▶ TASK TO CARRY OUT
From the material below, copy every line in which the word "width" occurs.

▶ INFORMATION SUPPLIED
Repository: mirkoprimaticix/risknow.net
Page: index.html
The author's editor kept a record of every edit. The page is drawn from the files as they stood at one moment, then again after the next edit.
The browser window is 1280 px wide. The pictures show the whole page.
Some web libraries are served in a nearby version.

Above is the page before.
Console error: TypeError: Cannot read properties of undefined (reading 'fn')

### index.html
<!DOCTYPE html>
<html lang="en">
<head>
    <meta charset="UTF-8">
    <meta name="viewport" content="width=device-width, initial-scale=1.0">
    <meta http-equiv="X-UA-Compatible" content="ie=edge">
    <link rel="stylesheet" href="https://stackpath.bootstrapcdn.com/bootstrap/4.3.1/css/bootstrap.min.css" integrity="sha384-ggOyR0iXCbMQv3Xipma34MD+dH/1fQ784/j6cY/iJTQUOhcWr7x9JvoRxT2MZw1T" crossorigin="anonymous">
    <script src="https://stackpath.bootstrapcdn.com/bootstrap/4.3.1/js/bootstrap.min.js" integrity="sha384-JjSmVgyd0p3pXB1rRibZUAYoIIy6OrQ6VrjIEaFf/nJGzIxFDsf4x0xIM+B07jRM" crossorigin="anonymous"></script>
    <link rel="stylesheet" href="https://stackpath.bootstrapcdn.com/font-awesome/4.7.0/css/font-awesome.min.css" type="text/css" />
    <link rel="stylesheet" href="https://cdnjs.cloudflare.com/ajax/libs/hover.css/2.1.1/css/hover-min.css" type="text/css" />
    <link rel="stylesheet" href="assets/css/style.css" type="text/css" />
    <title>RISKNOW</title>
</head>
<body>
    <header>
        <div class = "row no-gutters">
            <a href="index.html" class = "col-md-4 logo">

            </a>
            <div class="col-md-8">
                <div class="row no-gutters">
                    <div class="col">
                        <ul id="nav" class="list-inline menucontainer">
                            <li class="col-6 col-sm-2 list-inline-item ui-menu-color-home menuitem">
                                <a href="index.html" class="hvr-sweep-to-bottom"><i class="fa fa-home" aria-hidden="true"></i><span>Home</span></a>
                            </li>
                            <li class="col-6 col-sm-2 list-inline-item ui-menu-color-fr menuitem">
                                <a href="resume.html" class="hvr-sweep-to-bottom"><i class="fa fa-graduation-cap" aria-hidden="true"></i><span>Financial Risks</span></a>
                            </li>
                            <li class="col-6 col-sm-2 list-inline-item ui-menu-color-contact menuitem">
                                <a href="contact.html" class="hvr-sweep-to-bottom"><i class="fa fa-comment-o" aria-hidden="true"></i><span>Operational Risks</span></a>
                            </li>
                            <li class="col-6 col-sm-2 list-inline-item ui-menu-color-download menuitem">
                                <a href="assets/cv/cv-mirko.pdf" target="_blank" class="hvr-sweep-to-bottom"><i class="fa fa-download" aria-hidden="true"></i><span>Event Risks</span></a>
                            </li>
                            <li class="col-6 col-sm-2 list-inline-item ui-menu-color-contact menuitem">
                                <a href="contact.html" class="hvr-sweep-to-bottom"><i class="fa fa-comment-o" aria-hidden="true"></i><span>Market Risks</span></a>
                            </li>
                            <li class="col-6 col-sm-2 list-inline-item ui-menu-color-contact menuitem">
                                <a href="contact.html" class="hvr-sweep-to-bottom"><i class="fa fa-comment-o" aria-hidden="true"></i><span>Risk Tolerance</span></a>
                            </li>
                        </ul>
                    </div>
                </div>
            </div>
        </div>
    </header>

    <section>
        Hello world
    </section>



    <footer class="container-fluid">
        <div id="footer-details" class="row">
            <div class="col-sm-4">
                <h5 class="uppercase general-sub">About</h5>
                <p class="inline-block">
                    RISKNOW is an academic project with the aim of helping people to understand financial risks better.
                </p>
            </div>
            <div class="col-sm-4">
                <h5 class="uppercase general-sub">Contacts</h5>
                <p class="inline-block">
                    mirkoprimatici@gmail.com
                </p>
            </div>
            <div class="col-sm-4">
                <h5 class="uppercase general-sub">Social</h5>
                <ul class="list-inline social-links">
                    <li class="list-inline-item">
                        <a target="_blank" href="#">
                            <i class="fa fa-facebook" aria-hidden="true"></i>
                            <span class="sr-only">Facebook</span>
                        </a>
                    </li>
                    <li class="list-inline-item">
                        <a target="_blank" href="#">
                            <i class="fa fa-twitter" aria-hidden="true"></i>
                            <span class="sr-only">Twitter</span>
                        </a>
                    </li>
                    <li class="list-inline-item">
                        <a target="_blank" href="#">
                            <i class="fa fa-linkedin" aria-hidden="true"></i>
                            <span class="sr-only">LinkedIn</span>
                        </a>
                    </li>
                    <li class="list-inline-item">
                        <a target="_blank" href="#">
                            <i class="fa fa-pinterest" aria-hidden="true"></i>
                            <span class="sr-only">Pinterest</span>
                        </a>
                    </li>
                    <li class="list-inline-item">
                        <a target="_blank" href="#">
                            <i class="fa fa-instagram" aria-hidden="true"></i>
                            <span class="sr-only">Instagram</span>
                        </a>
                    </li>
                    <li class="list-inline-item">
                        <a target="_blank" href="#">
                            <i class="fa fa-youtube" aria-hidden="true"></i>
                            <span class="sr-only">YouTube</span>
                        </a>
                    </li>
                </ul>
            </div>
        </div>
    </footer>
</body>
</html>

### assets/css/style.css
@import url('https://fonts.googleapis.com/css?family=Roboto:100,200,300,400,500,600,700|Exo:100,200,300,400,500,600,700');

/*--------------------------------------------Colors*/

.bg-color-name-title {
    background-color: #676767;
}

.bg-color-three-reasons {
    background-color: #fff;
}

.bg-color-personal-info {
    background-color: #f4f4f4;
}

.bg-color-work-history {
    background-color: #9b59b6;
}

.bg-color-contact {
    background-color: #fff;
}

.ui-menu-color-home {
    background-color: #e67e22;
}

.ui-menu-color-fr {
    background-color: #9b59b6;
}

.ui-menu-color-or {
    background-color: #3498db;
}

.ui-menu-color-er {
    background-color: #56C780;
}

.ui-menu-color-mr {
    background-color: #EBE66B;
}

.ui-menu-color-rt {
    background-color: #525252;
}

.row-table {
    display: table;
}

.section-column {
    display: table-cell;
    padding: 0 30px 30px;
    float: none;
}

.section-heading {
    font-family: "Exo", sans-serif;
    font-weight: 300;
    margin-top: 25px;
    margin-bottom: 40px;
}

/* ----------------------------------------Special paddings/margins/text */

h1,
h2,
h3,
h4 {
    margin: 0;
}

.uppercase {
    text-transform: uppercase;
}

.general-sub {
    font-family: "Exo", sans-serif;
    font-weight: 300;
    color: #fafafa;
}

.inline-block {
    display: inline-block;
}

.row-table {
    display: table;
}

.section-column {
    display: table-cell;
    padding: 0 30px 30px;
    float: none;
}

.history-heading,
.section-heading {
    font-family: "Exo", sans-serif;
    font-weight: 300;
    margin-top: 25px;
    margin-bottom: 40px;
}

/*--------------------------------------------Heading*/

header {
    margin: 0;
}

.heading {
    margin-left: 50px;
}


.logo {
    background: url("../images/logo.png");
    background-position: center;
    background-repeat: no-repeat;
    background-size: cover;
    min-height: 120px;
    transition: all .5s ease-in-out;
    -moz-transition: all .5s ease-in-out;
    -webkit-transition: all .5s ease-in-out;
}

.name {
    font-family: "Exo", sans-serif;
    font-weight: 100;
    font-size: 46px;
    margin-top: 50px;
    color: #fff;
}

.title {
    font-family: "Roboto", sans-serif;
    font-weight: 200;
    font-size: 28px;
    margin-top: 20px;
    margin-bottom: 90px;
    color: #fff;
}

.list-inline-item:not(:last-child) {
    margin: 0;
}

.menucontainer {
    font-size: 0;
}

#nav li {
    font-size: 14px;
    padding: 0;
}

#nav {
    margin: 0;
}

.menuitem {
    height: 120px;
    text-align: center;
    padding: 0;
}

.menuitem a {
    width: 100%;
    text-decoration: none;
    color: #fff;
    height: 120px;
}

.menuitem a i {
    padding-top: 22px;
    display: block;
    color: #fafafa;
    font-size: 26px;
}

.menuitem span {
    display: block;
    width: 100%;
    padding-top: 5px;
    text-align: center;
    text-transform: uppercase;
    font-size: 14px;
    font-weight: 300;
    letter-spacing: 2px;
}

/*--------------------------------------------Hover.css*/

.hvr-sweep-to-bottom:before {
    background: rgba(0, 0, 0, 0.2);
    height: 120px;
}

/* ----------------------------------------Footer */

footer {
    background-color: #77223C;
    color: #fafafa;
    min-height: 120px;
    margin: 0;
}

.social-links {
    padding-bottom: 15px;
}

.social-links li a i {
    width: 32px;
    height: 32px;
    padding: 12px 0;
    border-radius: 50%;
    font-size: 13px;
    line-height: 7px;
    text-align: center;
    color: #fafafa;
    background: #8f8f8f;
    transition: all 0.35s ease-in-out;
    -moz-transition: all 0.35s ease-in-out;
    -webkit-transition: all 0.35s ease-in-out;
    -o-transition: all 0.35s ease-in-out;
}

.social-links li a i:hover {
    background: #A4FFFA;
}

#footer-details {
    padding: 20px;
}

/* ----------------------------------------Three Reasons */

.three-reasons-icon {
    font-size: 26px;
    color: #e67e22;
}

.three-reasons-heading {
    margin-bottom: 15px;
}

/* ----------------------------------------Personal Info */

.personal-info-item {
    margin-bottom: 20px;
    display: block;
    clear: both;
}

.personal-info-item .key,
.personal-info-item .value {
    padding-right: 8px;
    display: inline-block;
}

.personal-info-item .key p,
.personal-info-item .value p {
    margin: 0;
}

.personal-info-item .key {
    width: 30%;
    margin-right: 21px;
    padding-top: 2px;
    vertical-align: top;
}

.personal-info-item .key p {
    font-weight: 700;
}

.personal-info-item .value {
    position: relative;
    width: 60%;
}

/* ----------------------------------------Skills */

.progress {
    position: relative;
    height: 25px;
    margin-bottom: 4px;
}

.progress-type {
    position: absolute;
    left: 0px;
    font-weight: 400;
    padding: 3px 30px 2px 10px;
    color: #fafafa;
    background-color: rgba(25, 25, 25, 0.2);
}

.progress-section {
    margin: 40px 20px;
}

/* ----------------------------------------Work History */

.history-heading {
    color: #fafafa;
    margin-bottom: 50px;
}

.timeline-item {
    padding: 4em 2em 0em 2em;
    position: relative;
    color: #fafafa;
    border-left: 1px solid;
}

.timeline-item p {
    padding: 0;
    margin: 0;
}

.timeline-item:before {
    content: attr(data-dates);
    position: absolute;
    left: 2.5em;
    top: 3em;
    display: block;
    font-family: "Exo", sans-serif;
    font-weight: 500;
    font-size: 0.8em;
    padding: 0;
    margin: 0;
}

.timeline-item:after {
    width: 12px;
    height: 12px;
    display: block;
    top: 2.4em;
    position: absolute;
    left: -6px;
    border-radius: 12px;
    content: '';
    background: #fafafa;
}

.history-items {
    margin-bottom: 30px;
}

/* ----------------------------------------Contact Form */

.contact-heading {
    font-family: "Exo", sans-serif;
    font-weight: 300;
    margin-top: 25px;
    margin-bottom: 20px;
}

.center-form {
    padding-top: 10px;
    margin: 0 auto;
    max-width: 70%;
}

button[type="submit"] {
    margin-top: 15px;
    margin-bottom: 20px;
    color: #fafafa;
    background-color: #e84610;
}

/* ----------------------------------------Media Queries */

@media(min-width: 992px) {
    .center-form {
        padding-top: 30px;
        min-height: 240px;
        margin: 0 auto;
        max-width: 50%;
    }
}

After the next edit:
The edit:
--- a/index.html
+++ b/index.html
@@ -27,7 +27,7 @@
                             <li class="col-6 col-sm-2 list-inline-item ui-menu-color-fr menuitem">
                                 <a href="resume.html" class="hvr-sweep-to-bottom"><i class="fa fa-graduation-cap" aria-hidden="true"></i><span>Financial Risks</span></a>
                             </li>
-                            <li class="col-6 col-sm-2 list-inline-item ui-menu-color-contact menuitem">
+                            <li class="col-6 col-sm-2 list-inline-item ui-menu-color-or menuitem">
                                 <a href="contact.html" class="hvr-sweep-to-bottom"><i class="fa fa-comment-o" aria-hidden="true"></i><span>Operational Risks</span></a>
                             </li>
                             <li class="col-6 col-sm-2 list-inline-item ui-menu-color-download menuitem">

▶ THE ANSWER
    <meta name="viewport" content="width=device-width, initial-scale=1.0">
    width: 100%;
    width: 100%;
    width: 32px;
    width: 30%;
    width: 60%;
    width: 12px;
    max-width: 70%;
@media(min-width: 992px) {
        max-width: 50%;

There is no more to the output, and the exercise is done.